Requirement: Your output should contain every record, unchanged.

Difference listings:
++++

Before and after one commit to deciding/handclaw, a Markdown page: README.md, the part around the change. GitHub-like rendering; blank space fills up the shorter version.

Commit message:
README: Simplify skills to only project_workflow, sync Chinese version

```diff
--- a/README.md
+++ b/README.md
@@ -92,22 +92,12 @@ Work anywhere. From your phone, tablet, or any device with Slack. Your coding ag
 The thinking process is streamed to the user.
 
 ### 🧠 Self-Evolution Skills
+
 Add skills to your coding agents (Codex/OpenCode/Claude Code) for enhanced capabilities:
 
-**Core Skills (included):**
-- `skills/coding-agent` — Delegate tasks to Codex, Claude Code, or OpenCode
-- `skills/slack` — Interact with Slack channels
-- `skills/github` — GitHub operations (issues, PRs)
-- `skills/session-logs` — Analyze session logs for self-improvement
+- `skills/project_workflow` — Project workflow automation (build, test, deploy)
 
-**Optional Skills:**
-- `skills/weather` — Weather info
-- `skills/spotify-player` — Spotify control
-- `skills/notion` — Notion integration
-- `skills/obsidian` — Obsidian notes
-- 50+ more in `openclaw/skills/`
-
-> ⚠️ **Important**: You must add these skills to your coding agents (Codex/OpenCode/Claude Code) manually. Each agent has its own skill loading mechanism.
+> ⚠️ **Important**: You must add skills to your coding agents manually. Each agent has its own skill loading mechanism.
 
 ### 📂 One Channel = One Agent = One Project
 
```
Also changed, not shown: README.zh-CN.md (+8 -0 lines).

++++

Response:
Before and after one commit to deciding/handclaw, a Markdown page: README.md, the part around the change. GitHub-like rendering; blank space fills up the shorter version.

Commit message:
README: Simplify skills to only project_workflow, sync Chinese version

```diff
--- a/README.md
+++ b/README.md
@@ -92,22 +92,12 @@ Work anywhere. From your phone, tablet, or any device with Slack. Your coding ag
 The thinking process is streamed to the user.
 
 ### 🧠 Self-Evolution Skills
+
 Add skills to your coding agents (Codex/OpenCode/Claude Code) for enhanced capabilities:
 
-**Core Skills (included):**
-- `skills/coding-agent` — Delegate tasks to Codex, Claude Code, or OpenCode
-- `skills/slack` — Interact with Slack channels
-- `skills/github` — GitHub operations (issues, PRs)
-- `skills/session-logs` — Analyze session logs for self-improvement
+- `skills/project_workflow` — Project workflow automation (build, test, deploy)
 
-**Optional Skills:**
-- `skills/weather` — Weather info
-- `skills/spotify-player` — Spotify control
-- `skills/notion` — Notion integration
-- `skills/obsidian` — Obsidian notes
-- 50+ more in `openclaw/skills/`
-
-> ⚠️ **Important**: You must add these skills to your coding agents (Codex/OpenCode/Claude Code) manually. Each agent has its own skill loading mechanism.
+> ⚠️ **Important**: You must add skills to your coding agents manually. Each agent has its own skill loading mechanism.
 
 ### 📂 One Channel = One Agent = One Project
 
```
Also changed, not shown: README.zh-CN.md (+8 -0 lines).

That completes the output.